Task goal: Examine each line of the data. Copy the line if it includes the word "class".
BEGIN Input for this task
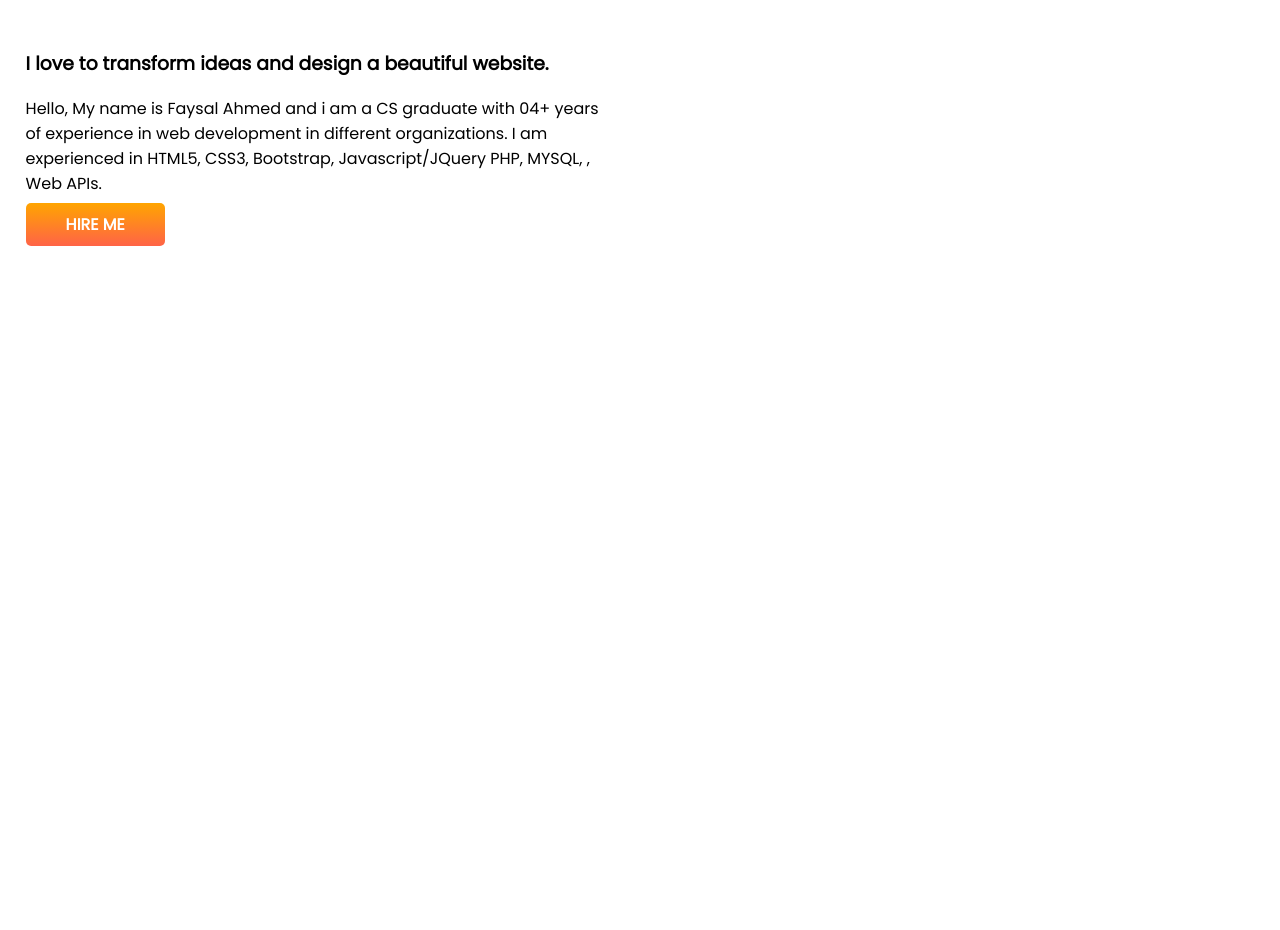
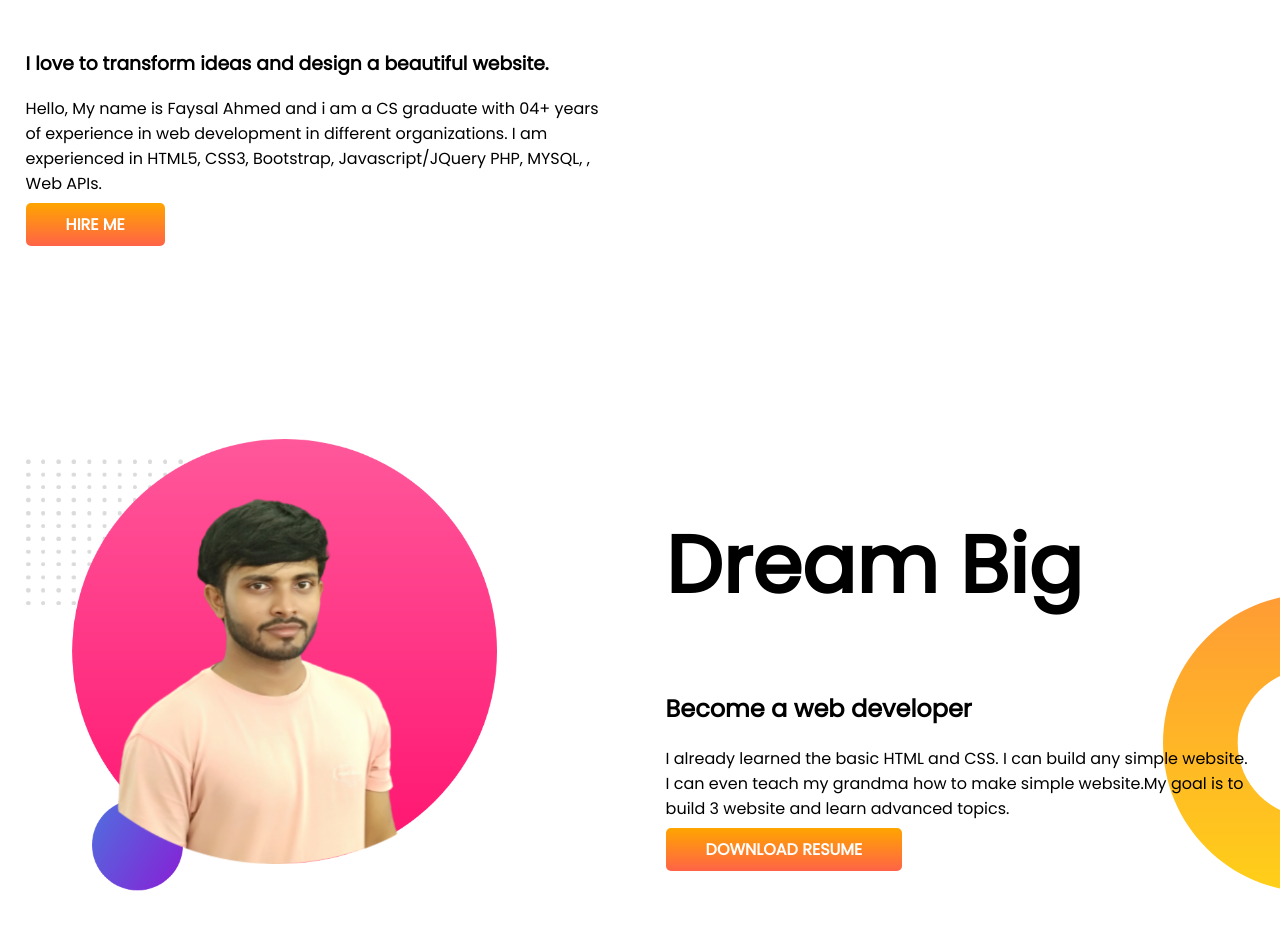
Before and after one commit to faysal155/developer-portfolio, a plain HTML site: page index.html in a window 1280 px wide. Shown: the part 536-1466 px from the top of the page. Before the commit the page ends 800 px from the top, so only its background shows below. Drawn offline with Linux system fonts and the light colour scheme.

Commit message:
add a section

```diff
--- a/css/style.css
+++ b/css/style.css
@@ -10,6 +10,7 @@ h1{
 }
 section{
     display: flex;
+    padding-bottom: 150px;
 }
 .section-one{
     width: 50%;
@@ -30,3 +31,8 @@ section{
     background-image: url(/images/top-banner.png);
     background-repeat: no-repeat;
 }
+.midel-section{
+    background-image: url(/images/dream-bg.png);
+    background-repeat: no-repeat;
+    background-position: right;
+}
--- a/index.html
+++ b/index.html
@@ -27,7 +27,22 @@
             <img src="images/faysal.png" alt="">
         </div>
     </section>
-    <div>
+    <section class="midel-section">
+        <div class="section-one">
+            <img src="images/faysals2.png" alt="">
+        </div>
+        <div class="section-one">
+            <h1>Dream Big</h1>
+            <h2>Become a web developer</h2>
+            <p>I already learned the basic HTML and CSS. I can build any simple website. I can even teach my grandma how
+                to make simple website.My goal is to build 3 website and learn advanced topics.</p>
+            <a class="link-url" target="_blank" href="">DOWNLOAD RESUME</a>
+
+        </div>
+
+
+    </section>
+
 </body>
 
 </html>
```
Also changed, not shown: images/faysals2.png (added).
END Input for this task
The answer:
+    <section class="midel-section">
+        <div class="section-one">
+        <div class="section-one">
+            <a class="link-url" target="_blank" href="">DOWNLOAD RESUME</a>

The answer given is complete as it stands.